Before anyone takes the field, they usually hear a prayer. But not anymore.
"It certainly was not our choice to discontinue the prayer," said George Thompson, Superintendent of Bell County Schools.
Bell County Schools received a letter from the Freedom From Religion Foundation earlier in August.
"First thing we tried to determine - was it legitimate," said Thompson.
The letter instructs the school district to stop "a flagrant violation of the law." It's referring to a prayer before the football game, given by a local pastor.
"The Supreme Court has settled this question in case after case," said Annie Laurie Gaylor, Co-President of the Freedom From Religion Foundation.
The letter cites a number of Supreme Court cases where school-sponsored and even student-led prayers have been found to be unconstitutional.
School officials sent the letter to their attorney, who sent it on to Frankfort. Last week, state attorneys confirmed that the school's prayer is against the law.
School leaders said they did not tell the public there would not be a prayer because they did not want to take away from the excitement of Friday's game.
The foundation said the complaint was filed by a concerned family, whose identity they will not reveal.
"We complain on their behalf because they feel vulnerable," said Gaylor.

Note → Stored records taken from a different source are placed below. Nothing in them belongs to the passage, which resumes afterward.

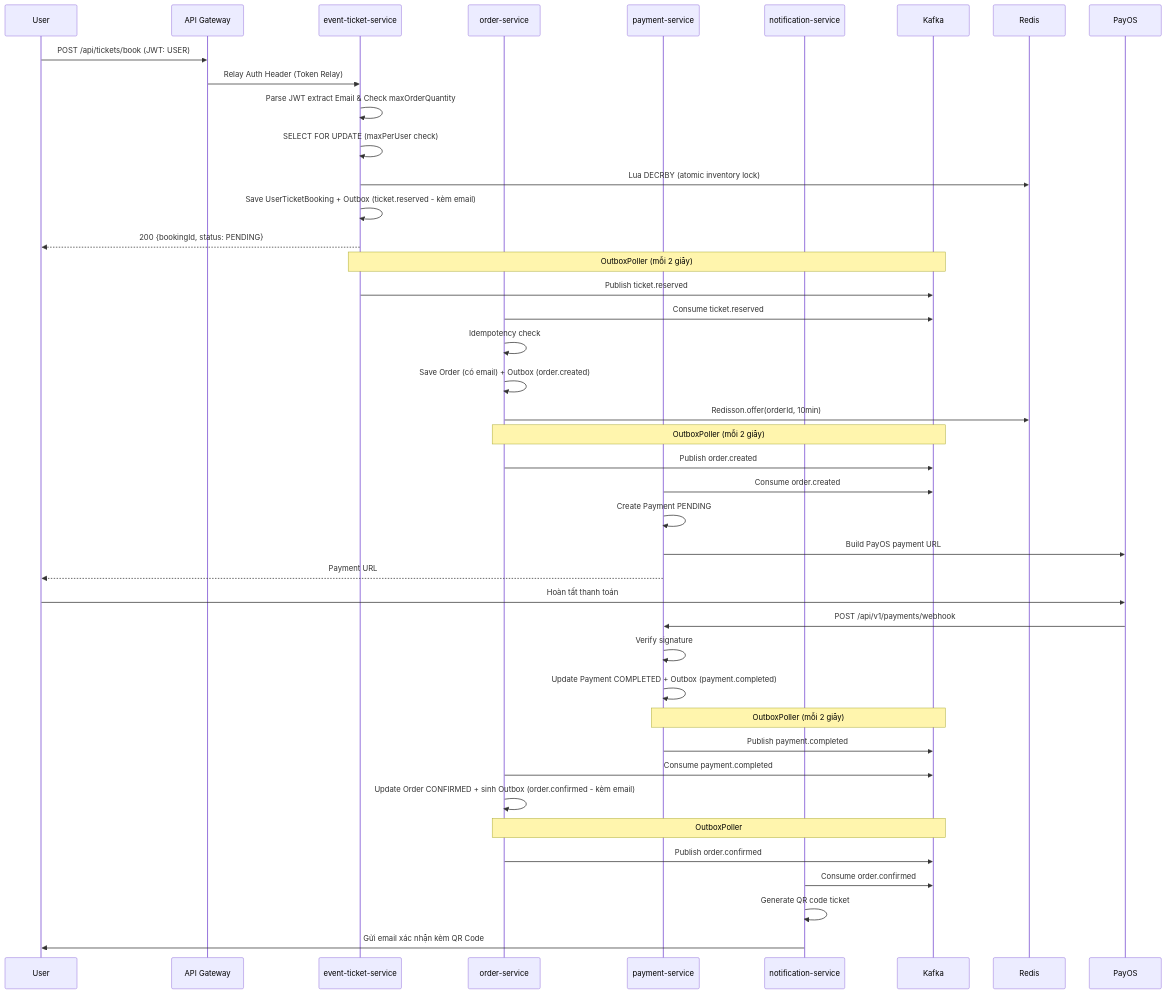
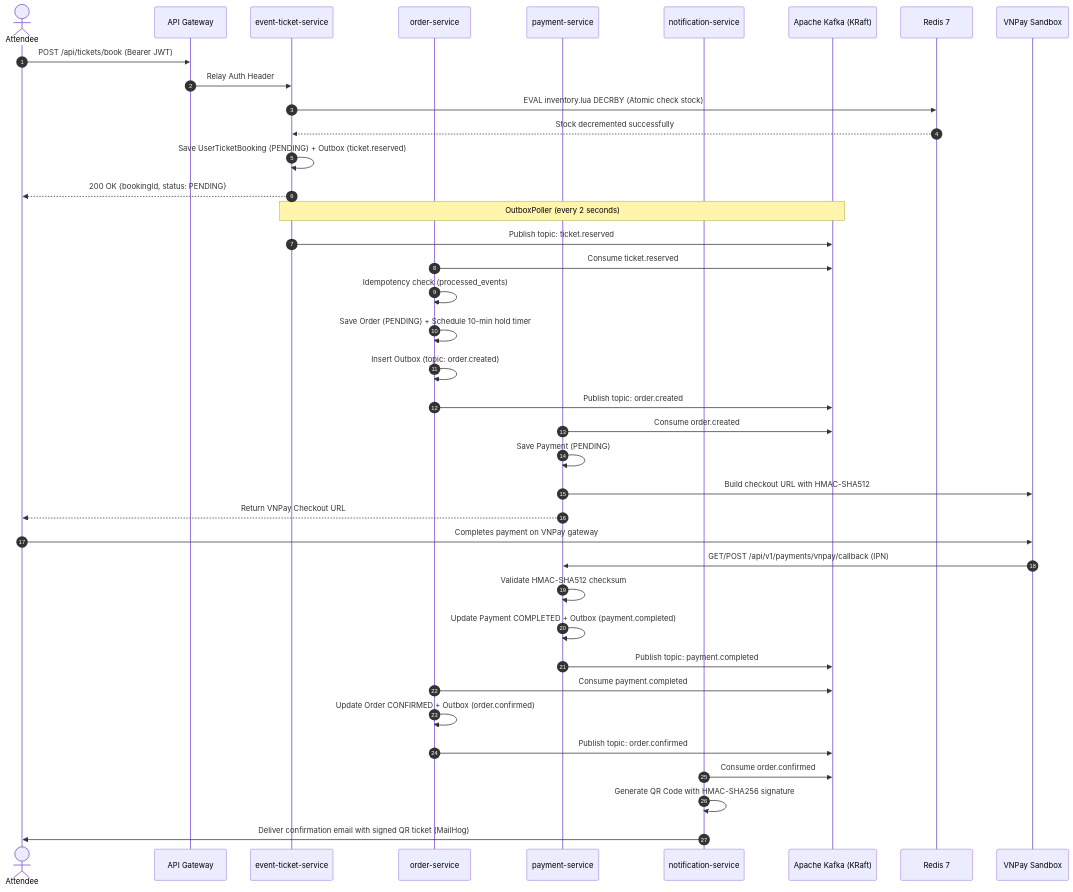
One commit to tcnguywn/event-ticket-booking changed the third of 5 diagrams in docs/analysis-and-design.md. Above: the diagram before and after it, drawn with Mermaid. The commit also changed other lines of this file and 2 other files, not shown here.

````diff
--- a/docs/analysis-and-design.md
+++ b/docs/analysis-and-design.md
@@ -167,54 +217,48 @@
 ```mermaid
 sequenceDiagram
-    participant U as User
+    autonumber
+    actor Attendee
     participant GW as API Gateway
     participant ETS as event-ticket-service
     participant OS as order-service
     participant PS as payment-service
     participant NS as notification-service
-    participant K as Kafka
-    participant R as Redis
-    participant PO as PayOS
+    participant Kafka as Apache Kafka (KRaft)
+    participant Redis as Redis 7
+    participant VNPay as VNPay Sandbox
 
-    U->>GW: POST /api/tickets/book (JWT: USER)
-    GW->>ETS: Relay Auth Header (Token Relay)
-    ETS->>ETS: Parse JWT extract Email & Check maxOrderQuantity
-    ETS->>ETS: SELECT FOR UPDATE (maxPerUser check)
-    ETS->>R: Lua DECRBY (atomic inventory lock)
-    ETS->>ETS: Save UserTicketBooking + Outbox (ticket.reserved - kèm email)
-    ETS-->>U: 200 {bookingId, status: PENDING}
+    Attendee->>GW: POST /api/tickets/book (Bearer JWT)
+    GW->>ETS: Relay Auth Header
+    ETS->>Redis: EVAL inventory.lua DECRBY (Atomic check stock)
+    Redis-->>ETS: Stock decremented successfully
+    ETS->>ETS: Save UserTicketBooking (PENDING) + Outbox (ticket.reserved)
+    ETS-->>Attendee: 200 OK {bookingId, status: PENDING}
 
-    Note over ETS,K: OutboxPoller (mỗi 2 giây)
-    ETS->>K: Publish ticket.reserved
+    Note over ETS,Kafka: OutboxPoller (every 2 seconds)
+    ETS->>Kafka: Publish topic: ticket.reserved
 
-    OS->>K: Consume ticket.reserved
-    OS->>OS: Idempotency check
-    OS->>OS: Save Order (có email) + Outbox (order.created)
-    OS->>R: Redisson.offer(orderId, 10min)
+    OS->>Kafka: Consume ticket.reserved
+    OS->>OS: Idempotency check (processed_events)
+    OS->>OS: Save Order (PENDING) + Schedule 10-min hold timer
+    OS->>OS: Insert Outbox (topic: order.created)
+    OS->>Kafka: Publish topic: order.created
 
-    Note over OS,K: OutboxPoller (mỗi 2 giây)
-    OS->>K: Publish order.created
+    PS->>Kafka: Consume order.created
+    PS->>PS: Save Payment (PENDING)
+    PS->>VNPay: Build checkout URL with HMAC-SHA512
+    PS-->>Attendee: Return VNPay Checkout URL
 
-    PS->>K: Consume order.created
-    PS->>PS: Create Payment PENDING
-    PS->>PO: Build PayOS payment URL
-    PS-->>U: Payment URL
+    Attendee->>VNPay: Completes payment on VNPay gateway
+    VNPay->>PS: GET/POST /api/v1/payments/vnpay/callback (IPN)
+    PS->>PS: Validate HMAC-SHA512 checksum
+    PS->>PS: Update Payment COMPLETED + Outbox (payment.completed)
+    PS->>Kafka: Publish topic: payment.completed
 
-    U->>PO: Hoàn tất thanh toán
-    PO->>PS: POST /api/v1/payments/webhook
-    PS->>PS: Verify signature 
-    PS->>PS: Update Payment COMPLETED + Outbox (payment.completed)
+    OS->>Kafka: Consume payment.completed
+    OS->>OS: Update Order CONFIRMED + Outbox (order.confirmed)
+    OS->>Kafka: Publish topic: order.confirmed
 
-    Note over PS,K: OutboxPoller (mỗi 2 giây)
-    PS->>K: Publish payment.completed
-
-    OS->>K: Consume payment.completed
-    OS->>OS: Update Order CONFIRMED + sinh Outbox (order.confirmed - kèm email)
-    
-    Note over OS,K: OutboxPoller
-    OS->>K: Publish order.confirmed
-
-    NS->>K: Consume order.confirmed
-    NS->>NS: Generate QR code ticket
-    NS->>U: Gửi email xác nhận kèm QR Code
+    NS->>Kafka: Consume order.confirmed
+    NS->>NS: Generate QR Code with HMAC-SHA256 signature
+    NS->>Attendee: Deliver confirmation email with signed QR ticket (MailHog)
 ```
````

"If we tried to fight it, we couldn't win. There was no way we could win the suit because of the previous court cases," said Thompson.
It's a time honored tradition - that appears to have come to an end.
"We've always taken a position that we're going to do it until somebody makes us stop. And apparently, it appears that time has come for us," said Thompson.
Mountain News called the American Center for Law and Justice, who works to fight against these sorts of issues. Representatives said that the specifics of each case are very important, and it will take time to survey that information.
Superintendent Thompson sent a message to all staff members in which he said the district would "do everything ethically and legally possible to benefit our students."
Those with the school district are looking into other alternatives, like a moment of silence.